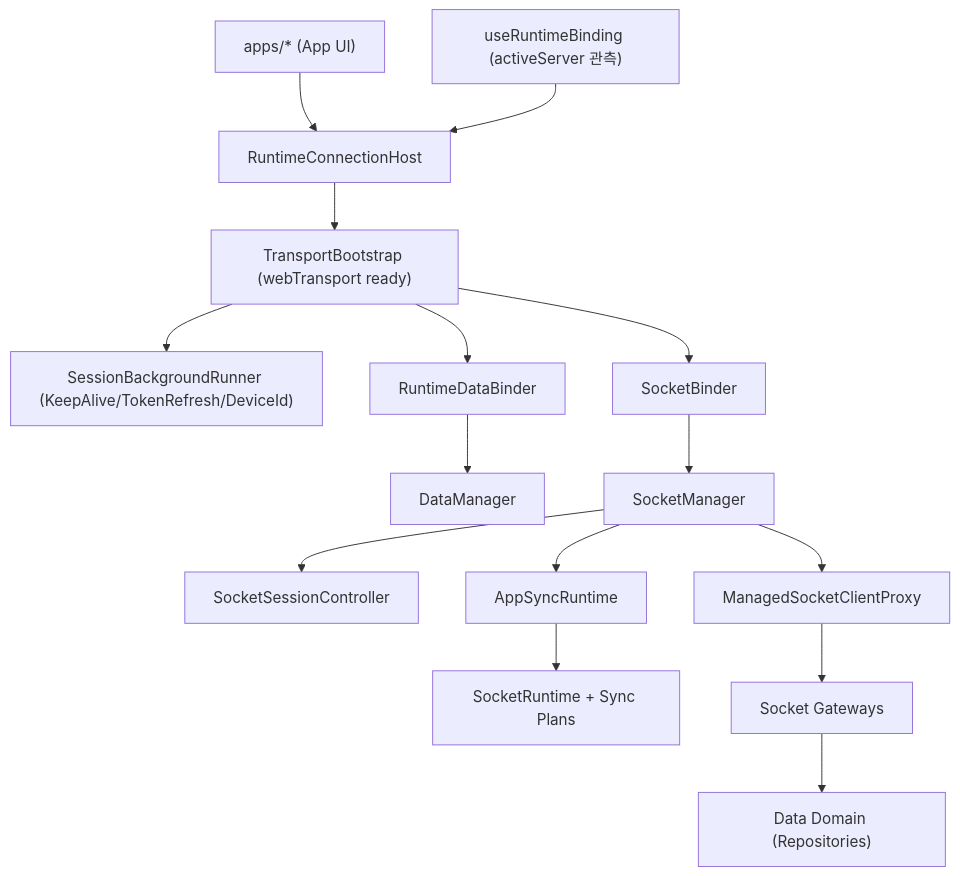
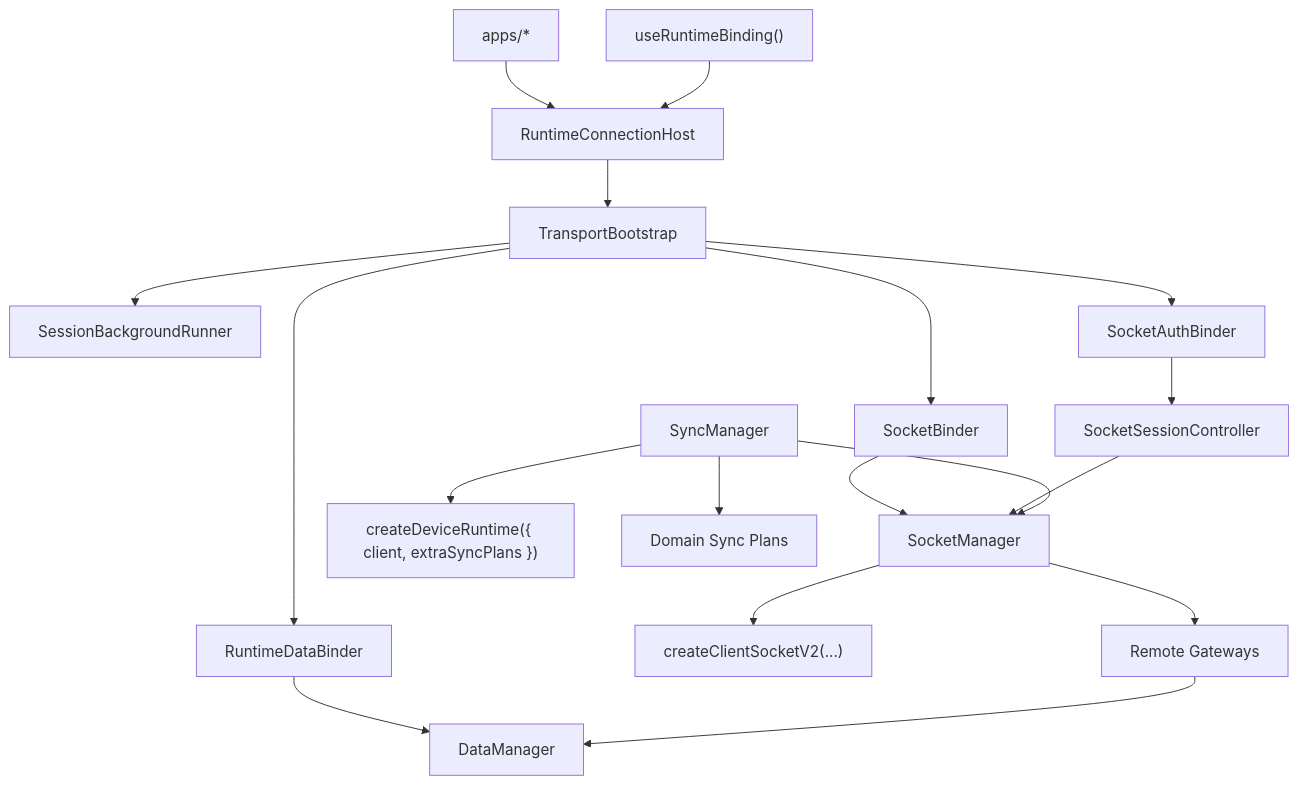
Before and after one commit to lemoncloud-io/dou-app: the diagram in libs/app-runtime/docs/architecture.md, drawn with Mermaid. The commit also changed other lines of this file and 7 other files, not shown here.

Commit message:
feat: update app-runtime docs

````diff
--- a/libs/app-runtime/docs/architecture.md
+++ b/libs/app-runtime/docs/architecture.md
@@ -17,20 +30,24 @@
 ```mermaid
 flowchart TD
-  App["apps/* (App UI)"] --> Host["RuntimeConnectionHost"]
-  Host --> Bootstrap["TransportBootstrap (webTransport ready)"]
-  Bootstrap --> Runner["SessionBackgroundRunner (KeepAlive/TokenRefresh/DeviceId)"]
+  App["apps/*"] --> Host["RuntimeConnectionHost"]
+  Host --> Bootstrap["TransportBootstrap"]
+  Bootstrap --> Runner["SessionBackgroundRunner"]
   Bootstrap --> DataBinder["RuntimeDataBinder"]
   Bootstrap --> SocketBinder["SocketBinder"]
+  Bootstrap --> AuthBinder["SocketAuthBinder"]
 
-  Binding["useRuntimeBinding (activeServer 관측)"] --> Host
+  Binding["useRuntimeBinding()"] --> Host
 
   DataBinder --> DataManager["DataManager"]
   SocketBinder --> SocketManager["SocketManager"]
+  AuthBinder --> Session["SocketSessionController"]
 
-  SocketManager --> Session["SocketSessionController"]
-  SocketManager --> Sync["AppSyncRuntime"]
-  SocketManager --> Proxy["ManagedSocketClientProxy"]
-  Sync --> Plans["SocketRuntime + Sync Plans"]
-  Proxy --> Gateways["Socket Gateways"]
-  Gateways --> Data["Data Domain (Repositories)"]
+  SocketManager --> Client["createClientSocketV2(...)"]
+  Session --> SocketManager
+  SyncManager["SyncManager"] --> SocketManager
+  SyncManager --> DeviceRuntime["createDeviceRuntime({ client, extraSyncPlans })"]
+  SyncManager --> Plans["Domain Sync Plans"]
+
+  SocketManager --> Gateways["Remote Gateways"]
+  Gateways --> DataManager
 ```
````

** Prompt **
Please find the lines in the data that contain the word "Host" and copy them.

** Answer below **
-  App["apps/* (App UI)"] --> Host["RuntimeConnectionHost"]
-  Host --> Bootstrap["TransportBootstrap (webTransport ready)"]
+  App["apps/*"] --> Host["RuntimeConnectionHost"]
+  Host --> Bootstrap["TransportBootstrap"]
-  Binding["useRuntimeBinding (activeServer 관측)"] --> Host
+  Binding["useRuntimeBinding()"] --> Host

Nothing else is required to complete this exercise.